view from my room

Part 2: My new home

A friend's family expected me in Bucharest's Gara de Nord, whose name I had heard first years earlier, during the media-hype about the street children that used to hang out in the station, until the government imposed an entrance fee of a few thousand lei for everyone who did not have a ticket (currently a Euro is approximately 40.000 lei).

The family helped me carry my luggage to their old Dacia and took me to the two rooms that they, a family of four, shared. The children usually slept in the living room on two sofa-beds, the parents had a separate small sleeping room. Whenever I visited them the 14 year old son Vladut would share their parents' bed and I would sleep in his. Still they invited me to stay at their house as often as I wanted.

The next day they took me to Piata Kogälniceanu, in the centre of Bucharest, where my future apartment was supposed to be. But while I had the address I couldn't find the right Block, and I could not see anyone on whom the description of the owner of the place fit either.

Finally I came back with them to the school where the family's mother worked, and where I met Cindie, and Australian who worked for a year in Romania, and who was to become one of my best friends.

I was quite nervous about the apartment now. The family had offered that I could stay with them, for free. Yet coming from a country where it is normal to move out of home as soon as one finishes school, and having lived several years by myself, the idea of going back to a family life with no room of my own was not comfortable to me, even if the independence I wanted cost me 120 Dollars per month.

In the evening my friends called Domnul Florescu and found out what the misunderstanding in the morning had been, and where we could meet him the next morning. "E de treaba," - he is alright, he can be trusted, they said when they got off the phone, and were now less worried about their young foreign friend staying all by herself in Bucharest.

The next day I moved into my nice little "garsioniera" from whose window I could see over the roofs of Bucharest.
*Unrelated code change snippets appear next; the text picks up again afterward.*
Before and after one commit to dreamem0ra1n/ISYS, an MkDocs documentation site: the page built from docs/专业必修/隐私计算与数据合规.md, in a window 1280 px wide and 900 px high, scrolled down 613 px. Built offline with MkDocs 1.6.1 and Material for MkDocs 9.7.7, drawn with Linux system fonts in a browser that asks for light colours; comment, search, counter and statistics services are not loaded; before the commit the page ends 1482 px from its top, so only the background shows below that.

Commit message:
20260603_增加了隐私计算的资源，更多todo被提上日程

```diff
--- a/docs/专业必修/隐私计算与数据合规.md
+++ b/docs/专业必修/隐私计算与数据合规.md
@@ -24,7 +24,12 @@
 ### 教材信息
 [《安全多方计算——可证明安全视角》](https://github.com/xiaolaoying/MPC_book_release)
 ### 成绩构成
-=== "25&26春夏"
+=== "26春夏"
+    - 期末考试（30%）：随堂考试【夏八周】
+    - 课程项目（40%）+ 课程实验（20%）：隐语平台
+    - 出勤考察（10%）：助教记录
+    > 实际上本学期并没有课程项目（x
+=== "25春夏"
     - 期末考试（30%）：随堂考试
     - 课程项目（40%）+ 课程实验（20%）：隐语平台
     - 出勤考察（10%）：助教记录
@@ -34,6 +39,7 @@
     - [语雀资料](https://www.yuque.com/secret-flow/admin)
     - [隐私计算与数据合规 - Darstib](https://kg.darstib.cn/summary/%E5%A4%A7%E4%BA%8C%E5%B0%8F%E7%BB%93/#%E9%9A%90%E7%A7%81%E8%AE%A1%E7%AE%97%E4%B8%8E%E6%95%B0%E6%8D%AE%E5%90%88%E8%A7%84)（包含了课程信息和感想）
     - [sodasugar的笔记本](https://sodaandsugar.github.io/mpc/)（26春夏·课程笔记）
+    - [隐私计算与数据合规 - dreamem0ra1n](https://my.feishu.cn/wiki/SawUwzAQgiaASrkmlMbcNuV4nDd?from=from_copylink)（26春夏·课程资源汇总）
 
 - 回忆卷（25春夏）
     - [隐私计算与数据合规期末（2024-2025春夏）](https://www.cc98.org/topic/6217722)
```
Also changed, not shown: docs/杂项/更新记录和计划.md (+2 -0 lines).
From here I could walk within ten minutes to University or other central locations, but still hear chickens from somewhere when I left the window open.

Part 3: Friends

this travelogue is part of the subside travelzine
about bookshelf links contact submit